**** Data for review

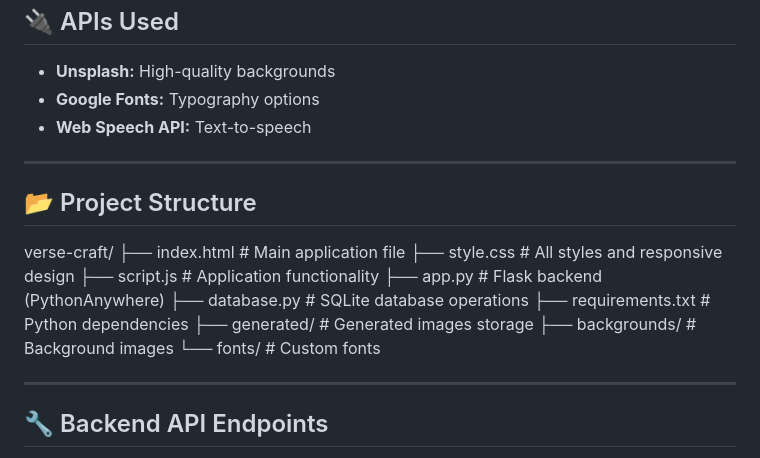
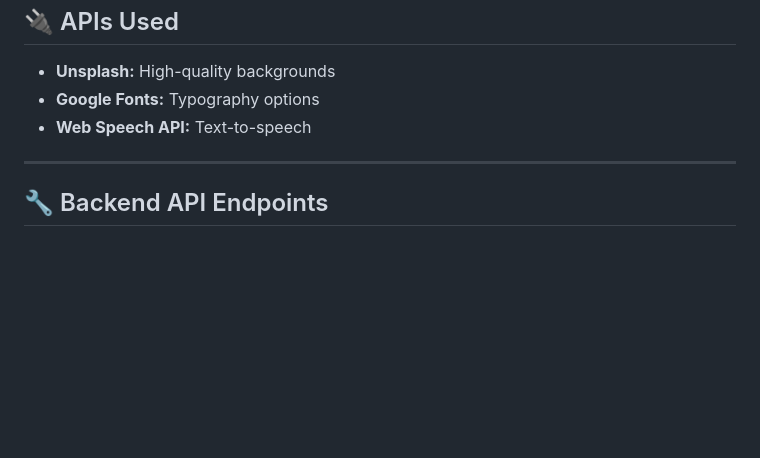
Before and after one commit to Masterpiece-1802/App1, a Markdown page: README.md, the part around the change. GitHub-like rendering; blank space fills up the shorter version.

```diff
--- a/README.md
+++ b/README.md
@@ -85,21 +85,6 @@ A beautiful web application for creating, designing, and sharing shayaris and po
 
 ---
 
-## 📂 Project Structure
-
-verse-craft/
-├── index.html # Main application file
-├── style.css # All styles and responsive design
-├── script.js # Application functionality
-├── app.py # Flask backend (PythonAnywhere)
-├── database.py # SQLite database operations
-├── requirements.txt # Python dependencies
-├── generated/ # Generated images storage
-├── backgrounds/ # Background images
-└── fonts/ # Custom fonts
-
----
-
 ## 🔧 Backend API Endpoints
 
 - `GET /api/backgrounds` → Available backgrounds by theme
```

********

- **What to produce**
Repeat each line of the records above exactly, but do not copy the pictures.

- **Result of this exercise**
Before and after one commit to Masterpiece-1802/App1, a Markdown page: README.md, the part around the change. GitHub-like rendering; blank space fills up the shorter version.

```diff
--- a/README.md
+++ b/README.md
@@ -85,21 +85,6 @@ A beautiful web application for creating, designing, and sharing shayaris and po
 
 ---
 
-## 📂 Project Structure
-
-verse-craft/
-├── index.html # Main application file
-├── style.css # All styles and responsive design
-├── script.js # Application functionality
-├── app.py # Flask backend (PythonAnywhere)
-├── database.py # SQLite database operations
-├── requirements.txt # Python dependencies
-├── generated/ # Generated images storage
-├── backgrounds/ # Background images
-└── fonts/ # Custom fonts
-
----
-
 ## 🔧 Backend API Endpoints
 
 - `GET /api/backgrounds` → Available backgrounds by theme
```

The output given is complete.